■ **What is needed**
Copy the entries exactly. Their pictures do not belong in the copy.

[Revision comparison data]
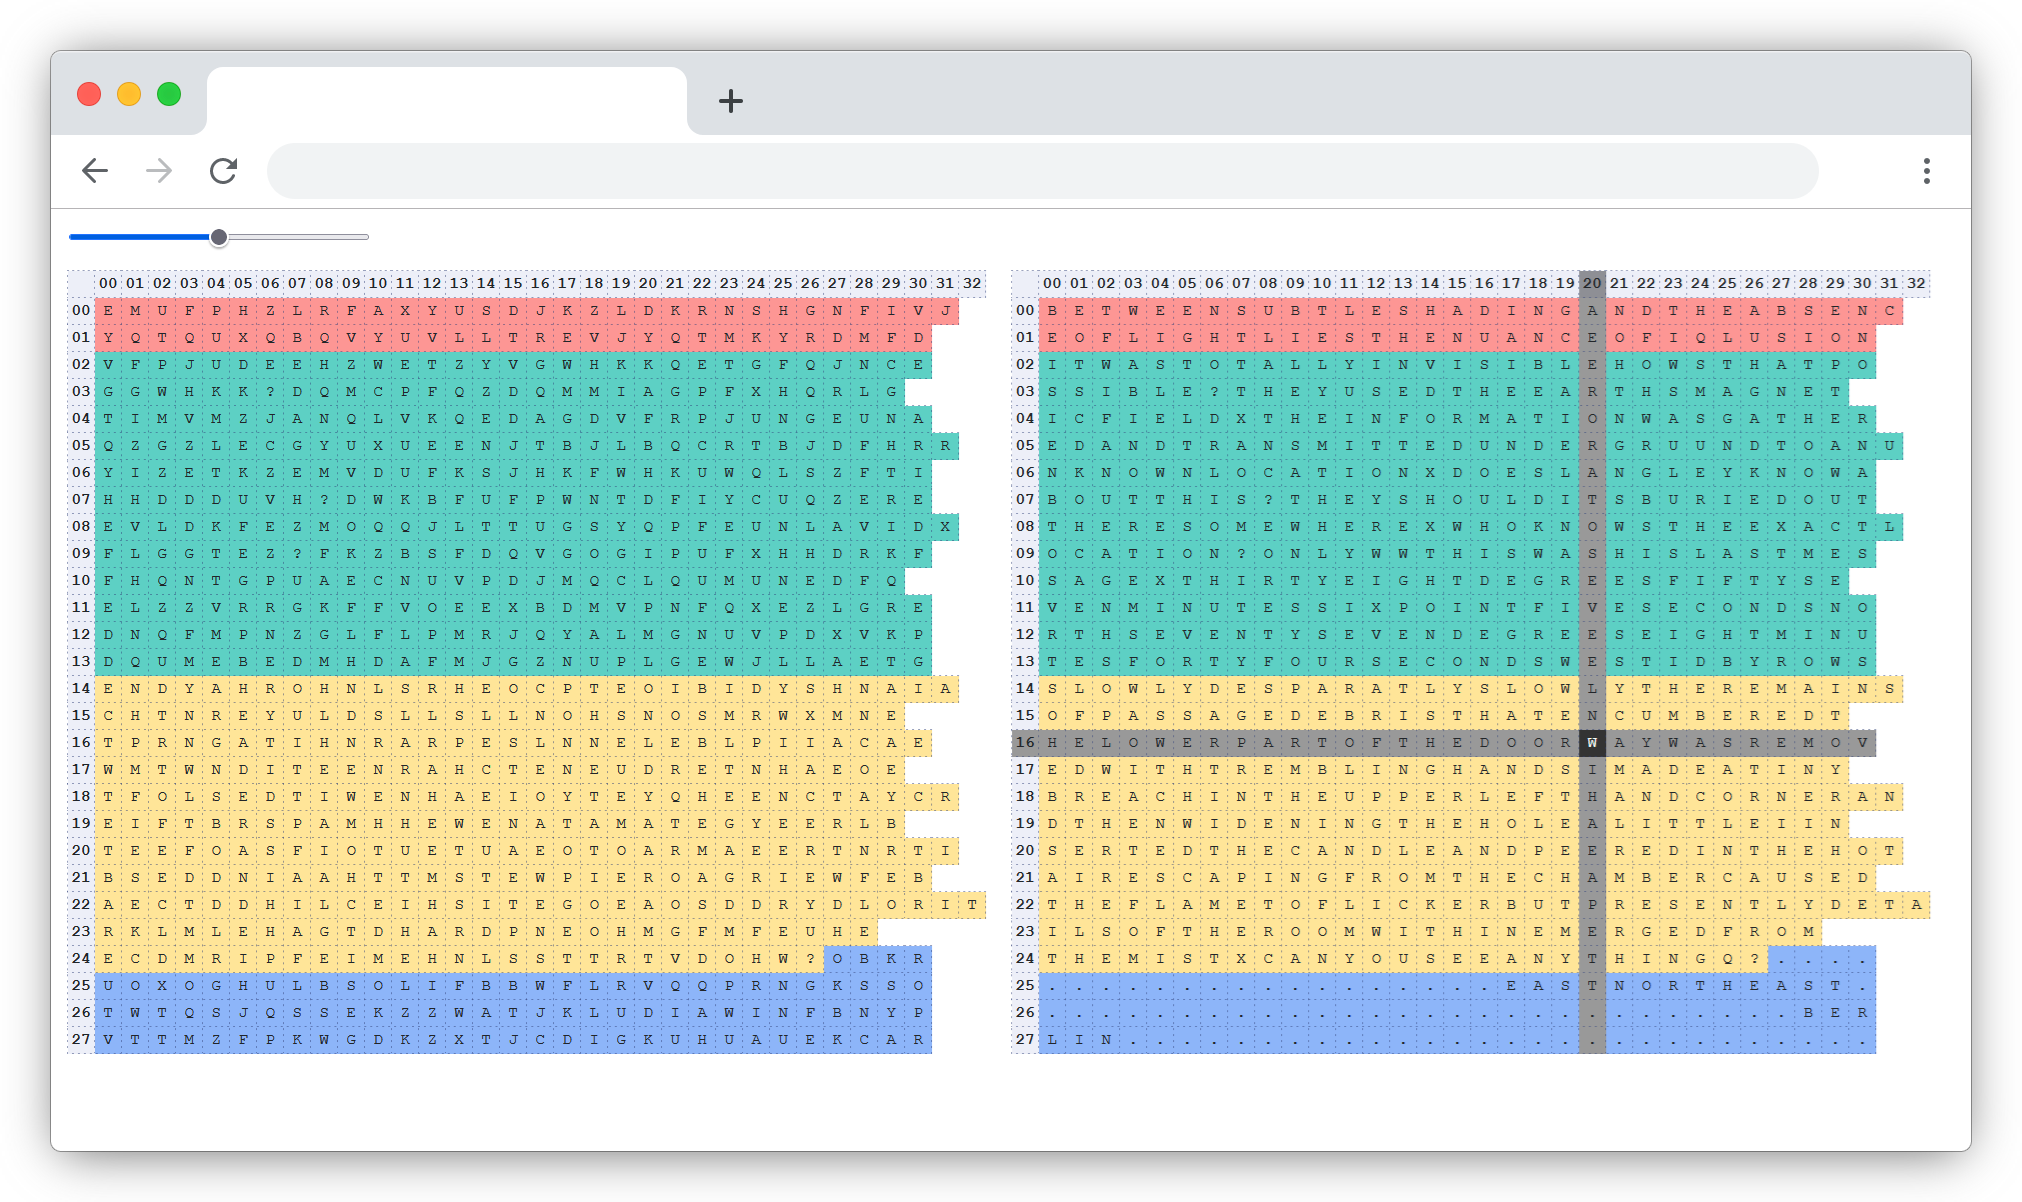
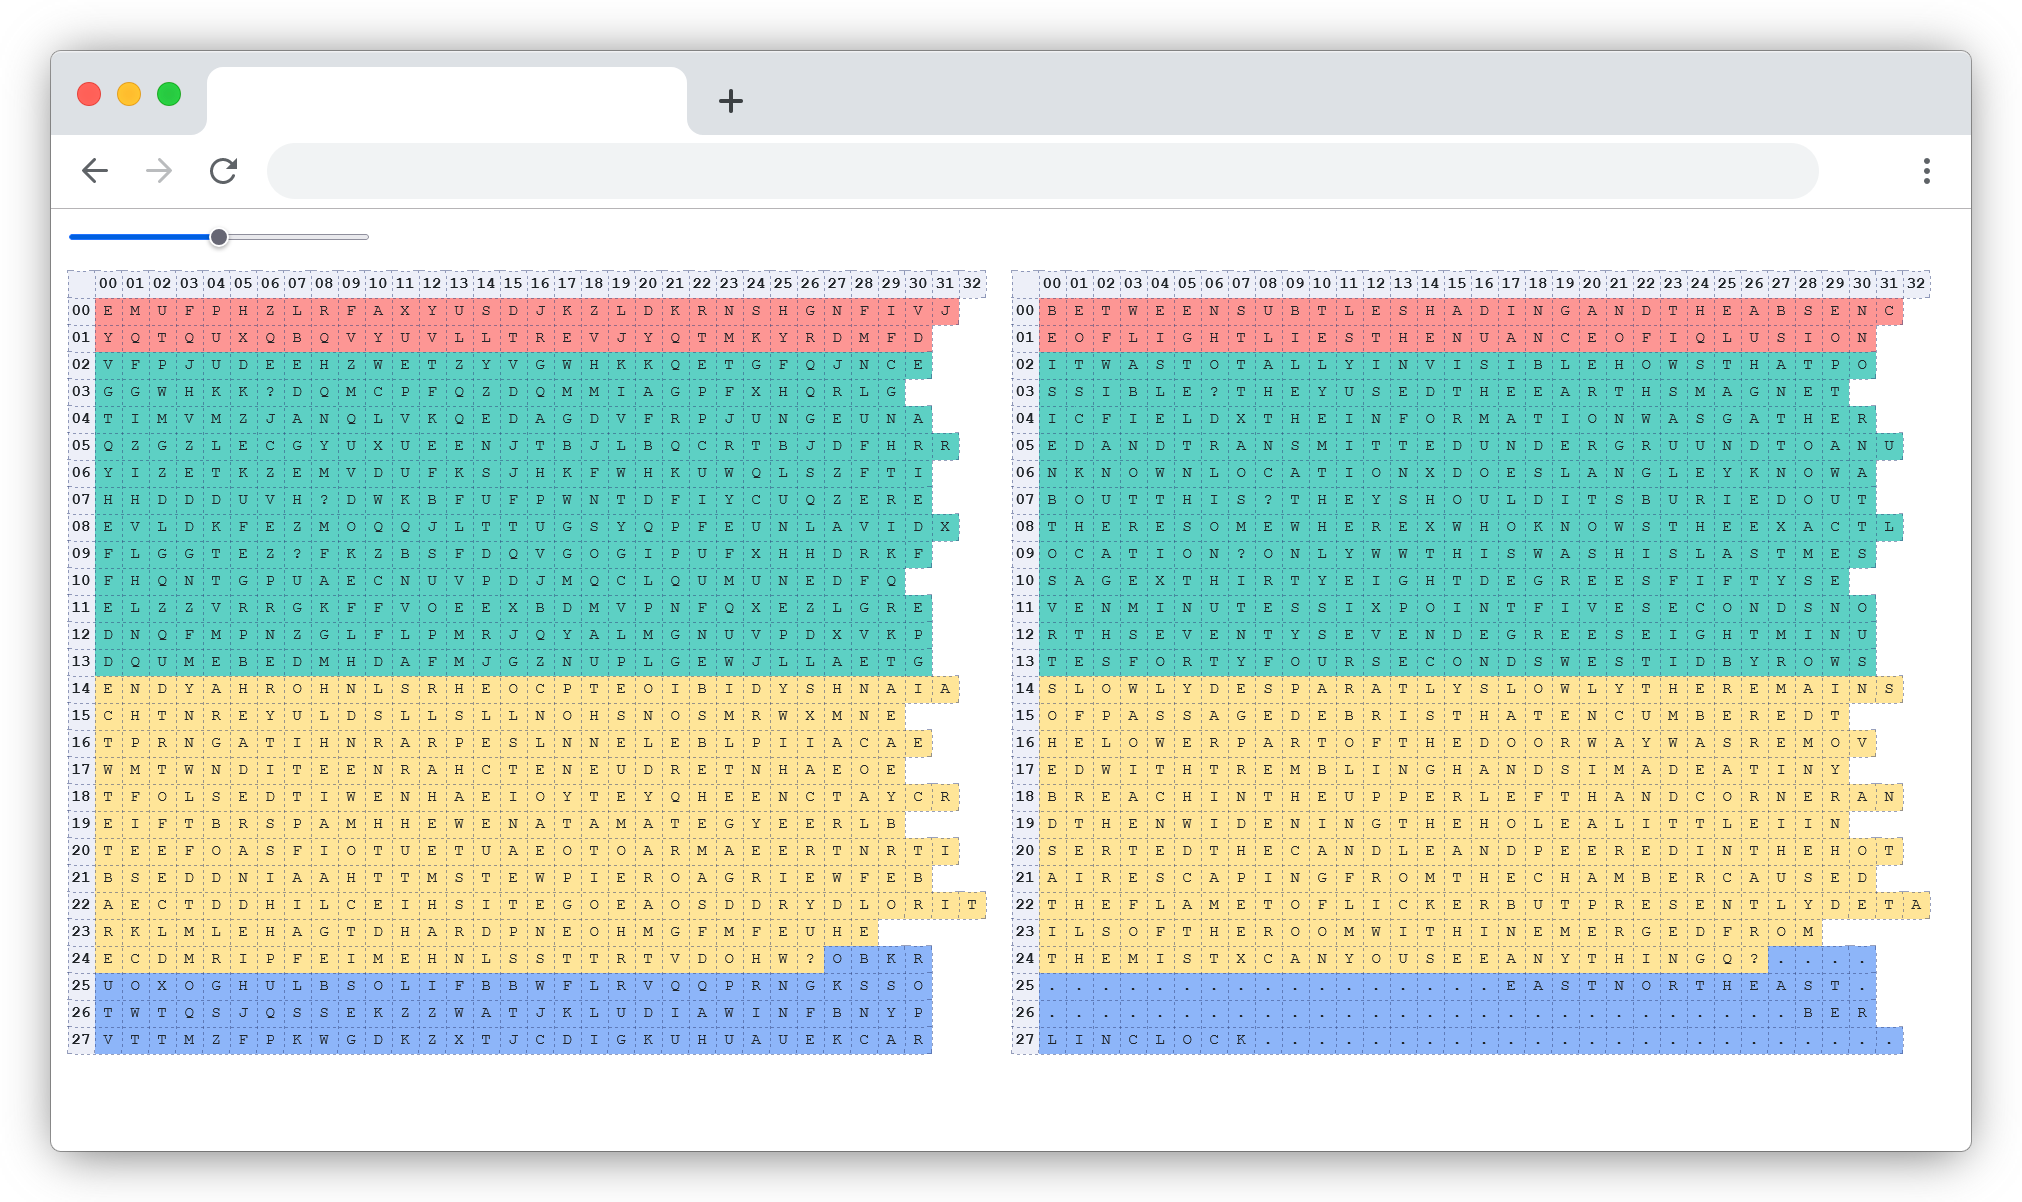
Updated images and added one more clue 'CLOCK'

Changed region(s): [[0.4985, 0.2155, 0.9659, 0.8927], [0.0312, 0.2155, 0.4674, 0.8619]]

diff --git a/decoded.html b/decoded.html
@@ -275,7 +275,7 @@
                 'THEMISTXCANYOUSEEANYTHINGQ?....',
                 '.................EASTNORTHEAST.',
                 '............................BER',
-                'LIN............................'
+                'LINCLOCK........................'
             ];
 
             makeGrid(grid, table, (cell, index, position) => {

diff --git a/README.md b/README.md
@@ -13,6 +13,30 @@ Kryptos is a sculpture by the American artist Jim Sanborn located on the grounds
 ## K1-K4
 The Kryptos sculpture is devided into four different segments with names, K1, K2, K3, and K4. The tree first segments have been solved, but the segment (K4) is still unsolved (2025-12-29).
 
+## K4
+The K4 cipher is a 97-character-long text. Clues to K4 have been given by the creator of the sculpture. Entering the clues into the cipher gives the following results, where '.' represents the target for solving and '-' represents the part of the solved K3.
+- EAST
+- NORTHEAST
+- BERLIN
+- CLOCK
+
+```
+A: ---------------------------OBKR
+B: ---------------------------....
+```
+```
+A: UOXOGHULBSOLIFBBWFLRVQQPRNGKSSO
+B: .................EASTNORTHEAST.
+```
+```
+A: TWTQSJQSSEKZZWATJKLUDIAWINFBNYP
+B: ............................BER
+```
+```
+A: VTTMZFPKWGDKZXTJCDIGKUHUAUEKCAR
+B: LINCLOCK.......................
+```
+
 ## Indept Information
 There is a lot of information online about the artwork and the work that has been devoted to understanding and solving its mysterious puzzles.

■ **Your response**
Updated images and added one more clue 'CLOCK'

Changed region(s): [[0.4985, 0.2155, 0.9659, 0.8927], [0.0312, 0.2155, 0.4674, 0.8619]]

diff --git a/decoded.html b/decoded.html
@@ -275,7 +275,7 @@
                 'THEMISTXCANYOUSEEANYTHINGQ?....',
                 '.................EASTNORTHEAST.',
                 '............................BER',
-                'LIN............................'
+                'LINCLOCK........................'
             ];
 
             makeGrid(grid, table, (cell, index, position) => {

diff --git a/README.md b/README.md
@@ -13,6 +13,30 @@ Kryptos is a sculpture by the American artist Jim Sanborn located on the grounds
 ## K1-K4
 The Kryptos sculpture is devided into four different segments with names, K1, K2, K3, and K4. The tree first segments have been solved, but the segment (K4) is still unsolved (2025-12-29).
 
+## K4
+The K4 cipher is a 97-character-long text. Clues to K4 have been given by the creator of the sculpture. Entering the clues into the cipher gives the following results, where '.' represents the target for solving and '-' represents the part of the solved K3.
+- EAST
+- NORTHEAST
+- BERLIN
+- CLOCK
+
+```
+A: ---------------------------OBKR
+B: ---------------------------....
+```
+```
+A: UOXOGHULBSOLIFBBWFLRVQQPRNGKSSO
+B: .................EASTNORTHEAST.
+```
+```
+A: TWTQSJQSSEKZZWATJKLUDIAWINFBNYP
+B: ............................BER
+```
+```
+A: VTTMZFPKWGDKZXTJCDIGKUHUAUEKCAR
+B: LINCLOCK.......................
+```
+
 ## Indept Information
 There is a lot of information online about the artwork and the work that has been devoted to understanding and solving its mysterious puzzles.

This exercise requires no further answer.